Right out of college I worked at a law firm in Minneapolis, entering the medical records of asbestos plaintiffs into a computer. It was a hell of a way to save up money for foreign adventures.* Back home from said foreign adventures a couple of years later, I worked for a small-town lawyer and also as an administrative assistant for a chemical engineering professor at MIT. Other secretarial jobs came and, even though they went, I continued to spend plenty of time as a teacher, an academic, and a writer doing that awkward sterile mating dance with photocopiers. Some were sleek. Others were balky as old chainsaws. That humans should mingle with photocopiers at all in the time of cut-and-paste and drag-and-drop is curious. But it gives teaching a special drama if your fingers are deep in the copier’s inscrutable trays ten minutes before class.
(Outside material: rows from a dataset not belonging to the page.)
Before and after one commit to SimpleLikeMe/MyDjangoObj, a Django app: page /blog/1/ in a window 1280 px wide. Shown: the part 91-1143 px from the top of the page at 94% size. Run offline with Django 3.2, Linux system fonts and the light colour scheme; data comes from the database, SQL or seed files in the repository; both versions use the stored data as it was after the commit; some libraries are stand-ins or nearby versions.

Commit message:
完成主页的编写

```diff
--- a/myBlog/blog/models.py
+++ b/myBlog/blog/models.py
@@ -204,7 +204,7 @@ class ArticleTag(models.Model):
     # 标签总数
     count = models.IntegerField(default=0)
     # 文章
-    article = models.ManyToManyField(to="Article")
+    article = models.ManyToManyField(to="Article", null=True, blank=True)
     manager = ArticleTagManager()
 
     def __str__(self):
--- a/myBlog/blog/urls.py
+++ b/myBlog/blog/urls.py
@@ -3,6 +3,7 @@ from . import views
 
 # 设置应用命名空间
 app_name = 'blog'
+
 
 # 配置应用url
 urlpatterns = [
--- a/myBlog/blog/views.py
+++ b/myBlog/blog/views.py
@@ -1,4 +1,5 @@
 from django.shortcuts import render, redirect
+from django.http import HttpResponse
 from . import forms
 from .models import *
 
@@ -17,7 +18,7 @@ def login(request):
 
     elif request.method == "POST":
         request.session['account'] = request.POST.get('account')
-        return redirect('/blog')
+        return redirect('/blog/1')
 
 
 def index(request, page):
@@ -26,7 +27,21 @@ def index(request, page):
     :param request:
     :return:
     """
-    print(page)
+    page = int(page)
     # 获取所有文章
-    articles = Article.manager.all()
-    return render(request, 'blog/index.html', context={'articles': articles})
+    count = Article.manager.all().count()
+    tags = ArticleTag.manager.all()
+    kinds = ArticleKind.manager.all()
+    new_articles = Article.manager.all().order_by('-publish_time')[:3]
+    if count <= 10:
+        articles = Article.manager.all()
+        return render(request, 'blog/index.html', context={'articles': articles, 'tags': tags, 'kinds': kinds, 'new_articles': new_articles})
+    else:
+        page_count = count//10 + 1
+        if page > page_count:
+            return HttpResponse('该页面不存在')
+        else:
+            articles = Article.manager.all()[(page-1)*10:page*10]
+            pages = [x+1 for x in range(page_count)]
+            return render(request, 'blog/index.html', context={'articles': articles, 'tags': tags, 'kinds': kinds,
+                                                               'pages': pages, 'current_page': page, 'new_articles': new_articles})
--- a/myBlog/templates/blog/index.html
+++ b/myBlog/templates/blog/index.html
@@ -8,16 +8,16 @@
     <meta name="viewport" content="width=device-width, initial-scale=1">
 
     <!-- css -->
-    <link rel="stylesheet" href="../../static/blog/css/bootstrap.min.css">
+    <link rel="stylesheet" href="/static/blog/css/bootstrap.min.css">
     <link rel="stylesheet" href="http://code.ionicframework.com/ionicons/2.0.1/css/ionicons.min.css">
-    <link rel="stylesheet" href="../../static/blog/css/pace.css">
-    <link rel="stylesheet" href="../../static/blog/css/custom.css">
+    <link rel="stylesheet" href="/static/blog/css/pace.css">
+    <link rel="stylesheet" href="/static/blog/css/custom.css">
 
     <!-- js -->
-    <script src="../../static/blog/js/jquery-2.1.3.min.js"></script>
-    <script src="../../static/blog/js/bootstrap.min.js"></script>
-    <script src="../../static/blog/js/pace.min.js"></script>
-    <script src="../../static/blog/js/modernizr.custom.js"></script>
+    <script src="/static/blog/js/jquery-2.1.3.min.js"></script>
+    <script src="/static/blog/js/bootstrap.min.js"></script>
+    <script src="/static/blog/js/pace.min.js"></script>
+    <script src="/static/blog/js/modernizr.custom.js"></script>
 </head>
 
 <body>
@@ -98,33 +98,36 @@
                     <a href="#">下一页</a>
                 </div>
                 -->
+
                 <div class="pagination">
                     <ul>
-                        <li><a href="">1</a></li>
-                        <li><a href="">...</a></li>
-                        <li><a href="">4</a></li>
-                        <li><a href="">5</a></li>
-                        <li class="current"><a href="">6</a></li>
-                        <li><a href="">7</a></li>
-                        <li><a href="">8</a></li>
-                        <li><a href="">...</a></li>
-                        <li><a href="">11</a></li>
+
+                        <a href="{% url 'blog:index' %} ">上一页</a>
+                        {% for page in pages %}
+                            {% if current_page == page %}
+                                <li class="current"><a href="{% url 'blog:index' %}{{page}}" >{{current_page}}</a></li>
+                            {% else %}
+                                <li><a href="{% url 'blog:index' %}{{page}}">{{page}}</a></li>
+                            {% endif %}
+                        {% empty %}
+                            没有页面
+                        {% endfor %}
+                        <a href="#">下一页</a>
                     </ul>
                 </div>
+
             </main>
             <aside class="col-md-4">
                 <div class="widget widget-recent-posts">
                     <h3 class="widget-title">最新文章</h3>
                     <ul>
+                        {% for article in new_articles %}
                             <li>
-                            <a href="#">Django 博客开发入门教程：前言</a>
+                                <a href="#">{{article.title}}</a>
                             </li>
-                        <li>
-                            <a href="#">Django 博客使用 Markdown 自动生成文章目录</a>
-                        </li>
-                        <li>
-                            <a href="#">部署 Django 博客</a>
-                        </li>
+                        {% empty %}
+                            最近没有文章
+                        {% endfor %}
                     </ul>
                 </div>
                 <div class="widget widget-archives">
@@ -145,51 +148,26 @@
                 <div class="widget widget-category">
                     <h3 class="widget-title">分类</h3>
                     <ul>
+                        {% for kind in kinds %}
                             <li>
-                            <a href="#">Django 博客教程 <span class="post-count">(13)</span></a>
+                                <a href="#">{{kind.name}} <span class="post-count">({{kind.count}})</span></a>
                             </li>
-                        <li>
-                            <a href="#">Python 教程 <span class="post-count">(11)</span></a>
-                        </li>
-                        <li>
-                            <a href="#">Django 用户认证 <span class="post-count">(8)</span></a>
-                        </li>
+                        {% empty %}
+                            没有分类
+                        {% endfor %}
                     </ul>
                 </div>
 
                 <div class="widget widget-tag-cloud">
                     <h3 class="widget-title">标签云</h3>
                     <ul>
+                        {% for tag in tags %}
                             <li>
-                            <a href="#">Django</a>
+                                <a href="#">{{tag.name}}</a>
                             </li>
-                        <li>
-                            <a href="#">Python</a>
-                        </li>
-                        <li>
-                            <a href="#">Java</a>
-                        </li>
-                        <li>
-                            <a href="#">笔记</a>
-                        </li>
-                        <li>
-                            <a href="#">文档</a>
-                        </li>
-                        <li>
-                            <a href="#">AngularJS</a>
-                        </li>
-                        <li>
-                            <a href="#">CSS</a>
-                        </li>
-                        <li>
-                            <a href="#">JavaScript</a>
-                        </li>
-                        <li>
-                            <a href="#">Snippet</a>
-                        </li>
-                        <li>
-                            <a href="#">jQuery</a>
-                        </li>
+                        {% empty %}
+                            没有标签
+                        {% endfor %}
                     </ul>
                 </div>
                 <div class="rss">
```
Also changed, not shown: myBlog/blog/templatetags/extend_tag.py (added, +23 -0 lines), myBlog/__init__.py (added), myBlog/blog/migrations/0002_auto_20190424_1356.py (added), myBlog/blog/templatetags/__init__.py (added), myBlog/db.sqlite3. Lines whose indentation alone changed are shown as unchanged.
And there’s nothing else like photocopying all 300 or so pages of one’s copyedited and factchecked manuscript before sending it back to the publisher, as I did today, to bring rushing back all the loathsome time I spent photocopying someone else’s stuff. Who cares that I’m photocopying? Nobody. Yet I’m copying my first book, and I knew that acutely. That gap was delicious. I don’t know that I ever wished for or even imagined such a moment, but I’m so very glad to be having it.
*For one thing my plans to go to Asia were almost derailed when I was recommended for a job in Alaska to work on Exxon Valdez cases for local plaintiffs. After fantasizing about the frigid north for a while, I didn’t get the job. I also sat in a cube across from the office from a tall, lean, blonde, beautiful woman lawyer who might done some law but more likely was a secret weapon employed to rain distraction against the opposition. Also distracting legal secretaries in the cubes.